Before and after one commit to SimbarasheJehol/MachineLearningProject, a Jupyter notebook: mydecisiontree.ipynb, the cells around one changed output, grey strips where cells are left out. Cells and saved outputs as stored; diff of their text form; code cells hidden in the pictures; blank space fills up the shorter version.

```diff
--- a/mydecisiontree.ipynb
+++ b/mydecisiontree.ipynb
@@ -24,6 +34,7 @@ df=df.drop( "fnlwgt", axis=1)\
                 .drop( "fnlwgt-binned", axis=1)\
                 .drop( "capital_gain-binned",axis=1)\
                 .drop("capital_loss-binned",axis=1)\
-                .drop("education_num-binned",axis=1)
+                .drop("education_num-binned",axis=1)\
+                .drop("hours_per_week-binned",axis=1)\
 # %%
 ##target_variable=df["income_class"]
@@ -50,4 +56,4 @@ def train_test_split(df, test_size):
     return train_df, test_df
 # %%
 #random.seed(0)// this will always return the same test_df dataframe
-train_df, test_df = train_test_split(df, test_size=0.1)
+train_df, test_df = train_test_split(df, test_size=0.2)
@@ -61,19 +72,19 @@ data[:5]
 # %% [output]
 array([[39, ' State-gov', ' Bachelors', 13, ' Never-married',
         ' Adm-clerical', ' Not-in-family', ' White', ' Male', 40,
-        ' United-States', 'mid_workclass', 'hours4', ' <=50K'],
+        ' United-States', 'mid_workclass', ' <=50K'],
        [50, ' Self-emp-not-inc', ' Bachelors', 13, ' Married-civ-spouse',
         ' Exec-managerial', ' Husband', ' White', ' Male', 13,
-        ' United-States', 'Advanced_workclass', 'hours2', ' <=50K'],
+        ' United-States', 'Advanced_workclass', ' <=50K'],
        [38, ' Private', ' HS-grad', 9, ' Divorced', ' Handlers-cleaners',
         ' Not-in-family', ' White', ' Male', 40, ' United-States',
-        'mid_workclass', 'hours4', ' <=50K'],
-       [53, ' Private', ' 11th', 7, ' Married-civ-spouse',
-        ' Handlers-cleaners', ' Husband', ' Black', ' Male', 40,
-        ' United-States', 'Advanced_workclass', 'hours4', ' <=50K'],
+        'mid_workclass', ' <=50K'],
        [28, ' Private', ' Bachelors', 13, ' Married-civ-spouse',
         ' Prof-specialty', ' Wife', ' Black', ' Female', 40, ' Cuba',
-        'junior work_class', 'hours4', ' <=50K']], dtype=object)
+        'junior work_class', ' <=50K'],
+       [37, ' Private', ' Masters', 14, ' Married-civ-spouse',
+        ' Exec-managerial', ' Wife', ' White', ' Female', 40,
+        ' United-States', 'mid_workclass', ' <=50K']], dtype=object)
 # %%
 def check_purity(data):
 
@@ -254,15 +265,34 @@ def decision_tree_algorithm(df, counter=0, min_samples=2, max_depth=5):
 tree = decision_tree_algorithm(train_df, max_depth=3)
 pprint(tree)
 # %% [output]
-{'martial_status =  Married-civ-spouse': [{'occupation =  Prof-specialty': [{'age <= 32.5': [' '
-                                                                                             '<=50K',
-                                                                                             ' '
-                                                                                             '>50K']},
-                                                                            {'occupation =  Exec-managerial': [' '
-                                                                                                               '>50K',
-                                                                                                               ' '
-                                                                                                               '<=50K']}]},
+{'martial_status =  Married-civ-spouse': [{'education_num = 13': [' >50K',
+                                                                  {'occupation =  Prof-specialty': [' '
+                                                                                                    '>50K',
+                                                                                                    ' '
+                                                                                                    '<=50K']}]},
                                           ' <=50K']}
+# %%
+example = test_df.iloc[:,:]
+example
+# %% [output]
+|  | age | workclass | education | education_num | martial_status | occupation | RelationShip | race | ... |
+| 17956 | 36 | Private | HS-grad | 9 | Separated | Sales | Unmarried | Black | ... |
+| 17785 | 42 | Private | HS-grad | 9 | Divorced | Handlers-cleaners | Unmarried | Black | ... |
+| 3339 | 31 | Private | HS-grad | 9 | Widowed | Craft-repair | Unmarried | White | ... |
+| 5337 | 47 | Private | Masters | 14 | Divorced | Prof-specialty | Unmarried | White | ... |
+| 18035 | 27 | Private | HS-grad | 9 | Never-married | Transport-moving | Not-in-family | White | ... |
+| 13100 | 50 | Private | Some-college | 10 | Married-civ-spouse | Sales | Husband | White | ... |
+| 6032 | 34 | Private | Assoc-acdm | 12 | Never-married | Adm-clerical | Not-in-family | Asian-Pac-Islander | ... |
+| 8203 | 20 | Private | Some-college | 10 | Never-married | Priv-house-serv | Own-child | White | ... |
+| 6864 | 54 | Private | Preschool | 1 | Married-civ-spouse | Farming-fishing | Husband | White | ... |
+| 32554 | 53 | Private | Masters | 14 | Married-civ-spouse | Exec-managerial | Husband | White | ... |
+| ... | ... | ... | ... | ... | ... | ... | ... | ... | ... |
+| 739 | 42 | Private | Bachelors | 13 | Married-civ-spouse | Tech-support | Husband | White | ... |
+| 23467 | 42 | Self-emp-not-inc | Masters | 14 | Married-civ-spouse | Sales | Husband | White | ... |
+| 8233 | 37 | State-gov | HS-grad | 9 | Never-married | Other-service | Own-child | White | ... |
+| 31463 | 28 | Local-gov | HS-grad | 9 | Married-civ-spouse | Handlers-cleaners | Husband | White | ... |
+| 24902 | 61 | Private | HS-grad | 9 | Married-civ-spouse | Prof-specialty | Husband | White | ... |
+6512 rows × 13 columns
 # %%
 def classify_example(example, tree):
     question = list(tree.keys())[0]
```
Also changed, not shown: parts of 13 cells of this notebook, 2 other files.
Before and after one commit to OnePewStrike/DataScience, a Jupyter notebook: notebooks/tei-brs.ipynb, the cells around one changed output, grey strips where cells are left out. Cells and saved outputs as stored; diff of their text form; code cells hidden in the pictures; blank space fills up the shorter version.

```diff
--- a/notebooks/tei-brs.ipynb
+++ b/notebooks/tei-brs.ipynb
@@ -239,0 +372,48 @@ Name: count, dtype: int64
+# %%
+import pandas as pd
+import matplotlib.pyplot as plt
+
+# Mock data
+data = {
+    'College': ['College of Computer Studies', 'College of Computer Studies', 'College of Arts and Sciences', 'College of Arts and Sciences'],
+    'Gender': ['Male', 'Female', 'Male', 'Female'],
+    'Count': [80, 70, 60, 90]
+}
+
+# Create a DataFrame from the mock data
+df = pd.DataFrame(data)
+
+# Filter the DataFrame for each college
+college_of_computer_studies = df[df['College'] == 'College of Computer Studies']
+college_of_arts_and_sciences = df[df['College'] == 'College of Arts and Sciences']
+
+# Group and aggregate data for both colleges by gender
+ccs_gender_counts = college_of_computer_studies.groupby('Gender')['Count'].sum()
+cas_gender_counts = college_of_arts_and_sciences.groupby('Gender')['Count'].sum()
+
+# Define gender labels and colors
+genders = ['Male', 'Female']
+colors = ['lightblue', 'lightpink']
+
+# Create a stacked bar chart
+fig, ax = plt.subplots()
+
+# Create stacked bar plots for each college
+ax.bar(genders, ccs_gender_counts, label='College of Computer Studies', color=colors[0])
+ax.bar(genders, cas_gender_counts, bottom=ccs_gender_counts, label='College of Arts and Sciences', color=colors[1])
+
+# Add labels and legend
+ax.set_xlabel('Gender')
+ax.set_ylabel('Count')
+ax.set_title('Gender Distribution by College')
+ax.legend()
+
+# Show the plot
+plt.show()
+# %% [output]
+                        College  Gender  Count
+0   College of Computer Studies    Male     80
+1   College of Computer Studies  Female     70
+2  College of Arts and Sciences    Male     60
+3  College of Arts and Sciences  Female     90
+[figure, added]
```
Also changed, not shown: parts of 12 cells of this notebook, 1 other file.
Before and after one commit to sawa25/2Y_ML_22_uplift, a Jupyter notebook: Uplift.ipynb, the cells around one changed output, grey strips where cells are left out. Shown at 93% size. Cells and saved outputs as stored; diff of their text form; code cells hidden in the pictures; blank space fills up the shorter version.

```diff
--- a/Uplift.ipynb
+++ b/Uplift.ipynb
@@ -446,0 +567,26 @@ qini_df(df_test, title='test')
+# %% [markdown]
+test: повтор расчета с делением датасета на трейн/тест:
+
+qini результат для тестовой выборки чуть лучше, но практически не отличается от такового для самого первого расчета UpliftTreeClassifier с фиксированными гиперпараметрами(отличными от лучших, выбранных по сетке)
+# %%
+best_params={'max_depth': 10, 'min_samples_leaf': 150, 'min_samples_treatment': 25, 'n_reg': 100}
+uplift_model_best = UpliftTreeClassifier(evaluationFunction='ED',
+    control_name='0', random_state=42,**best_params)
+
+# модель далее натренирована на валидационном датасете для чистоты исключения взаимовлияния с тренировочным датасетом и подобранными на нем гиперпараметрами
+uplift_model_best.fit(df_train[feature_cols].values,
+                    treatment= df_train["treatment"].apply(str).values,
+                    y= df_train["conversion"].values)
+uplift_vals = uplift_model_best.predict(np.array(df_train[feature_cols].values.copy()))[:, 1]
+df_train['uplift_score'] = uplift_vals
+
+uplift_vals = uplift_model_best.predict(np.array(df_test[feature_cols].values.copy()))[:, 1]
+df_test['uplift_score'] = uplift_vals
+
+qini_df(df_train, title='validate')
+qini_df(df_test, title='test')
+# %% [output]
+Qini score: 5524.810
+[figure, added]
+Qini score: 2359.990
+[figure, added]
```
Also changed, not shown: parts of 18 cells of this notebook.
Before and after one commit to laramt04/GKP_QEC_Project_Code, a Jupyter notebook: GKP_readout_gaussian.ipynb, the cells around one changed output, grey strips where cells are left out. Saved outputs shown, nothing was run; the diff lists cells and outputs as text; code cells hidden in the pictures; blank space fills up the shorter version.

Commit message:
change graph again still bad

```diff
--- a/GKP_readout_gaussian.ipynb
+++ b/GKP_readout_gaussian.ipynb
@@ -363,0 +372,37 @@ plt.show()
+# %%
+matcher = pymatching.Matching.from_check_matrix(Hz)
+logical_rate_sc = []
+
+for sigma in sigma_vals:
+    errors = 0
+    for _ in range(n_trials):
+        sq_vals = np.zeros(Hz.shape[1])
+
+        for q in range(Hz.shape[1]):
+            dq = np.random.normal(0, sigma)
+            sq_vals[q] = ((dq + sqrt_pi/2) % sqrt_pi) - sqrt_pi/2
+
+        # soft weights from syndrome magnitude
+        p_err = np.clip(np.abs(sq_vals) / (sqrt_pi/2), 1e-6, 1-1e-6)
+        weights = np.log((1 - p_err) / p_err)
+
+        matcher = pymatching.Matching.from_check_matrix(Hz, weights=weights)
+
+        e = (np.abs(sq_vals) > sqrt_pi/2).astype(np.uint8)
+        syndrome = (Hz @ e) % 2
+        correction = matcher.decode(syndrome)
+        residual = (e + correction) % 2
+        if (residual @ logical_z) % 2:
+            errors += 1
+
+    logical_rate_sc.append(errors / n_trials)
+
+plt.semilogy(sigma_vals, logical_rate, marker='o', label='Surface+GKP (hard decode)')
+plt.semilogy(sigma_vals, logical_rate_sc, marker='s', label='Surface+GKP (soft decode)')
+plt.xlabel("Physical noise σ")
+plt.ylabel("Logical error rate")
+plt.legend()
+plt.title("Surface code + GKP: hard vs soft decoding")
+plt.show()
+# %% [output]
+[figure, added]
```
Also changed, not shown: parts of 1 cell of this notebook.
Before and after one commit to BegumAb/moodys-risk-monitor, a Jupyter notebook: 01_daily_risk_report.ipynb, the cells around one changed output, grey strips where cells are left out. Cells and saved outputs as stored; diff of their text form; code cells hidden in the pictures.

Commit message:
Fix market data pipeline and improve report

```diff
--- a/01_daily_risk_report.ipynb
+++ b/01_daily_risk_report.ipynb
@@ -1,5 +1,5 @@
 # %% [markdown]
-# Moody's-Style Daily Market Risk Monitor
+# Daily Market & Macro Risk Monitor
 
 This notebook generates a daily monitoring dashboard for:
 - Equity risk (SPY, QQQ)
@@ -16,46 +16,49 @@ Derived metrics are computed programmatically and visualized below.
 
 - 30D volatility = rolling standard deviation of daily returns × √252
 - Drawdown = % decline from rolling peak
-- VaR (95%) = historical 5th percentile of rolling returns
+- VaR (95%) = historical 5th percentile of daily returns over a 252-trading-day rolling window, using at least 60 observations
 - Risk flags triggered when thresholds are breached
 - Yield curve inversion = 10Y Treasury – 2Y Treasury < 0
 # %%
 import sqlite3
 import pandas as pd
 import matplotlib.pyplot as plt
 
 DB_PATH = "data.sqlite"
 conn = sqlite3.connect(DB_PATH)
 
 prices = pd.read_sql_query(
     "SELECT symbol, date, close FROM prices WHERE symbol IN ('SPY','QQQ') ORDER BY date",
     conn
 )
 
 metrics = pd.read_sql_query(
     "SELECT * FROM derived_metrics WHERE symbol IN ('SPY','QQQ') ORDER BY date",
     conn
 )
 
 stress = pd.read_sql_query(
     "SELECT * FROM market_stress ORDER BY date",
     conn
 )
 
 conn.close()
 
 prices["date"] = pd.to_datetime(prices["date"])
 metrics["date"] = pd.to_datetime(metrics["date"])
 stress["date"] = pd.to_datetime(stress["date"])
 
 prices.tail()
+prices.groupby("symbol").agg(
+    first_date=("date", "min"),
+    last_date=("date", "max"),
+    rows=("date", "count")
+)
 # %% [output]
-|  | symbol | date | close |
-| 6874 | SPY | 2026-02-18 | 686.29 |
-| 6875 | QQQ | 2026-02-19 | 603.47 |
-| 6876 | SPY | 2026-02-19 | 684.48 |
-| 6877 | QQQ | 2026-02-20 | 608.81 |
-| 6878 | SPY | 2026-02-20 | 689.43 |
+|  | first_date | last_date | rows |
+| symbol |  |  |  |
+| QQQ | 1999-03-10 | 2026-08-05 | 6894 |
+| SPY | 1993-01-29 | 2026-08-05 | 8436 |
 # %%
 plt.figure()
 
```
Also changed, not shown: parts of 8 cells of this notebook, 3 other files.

• • • • •

**WORK ORDER**
Search the data above for "pyplot" and copy every line where it turns up.

**EXERCISE RESPONSE**
+import matplotlib.pyplot as plt
 import matplotlib.pyplot as plt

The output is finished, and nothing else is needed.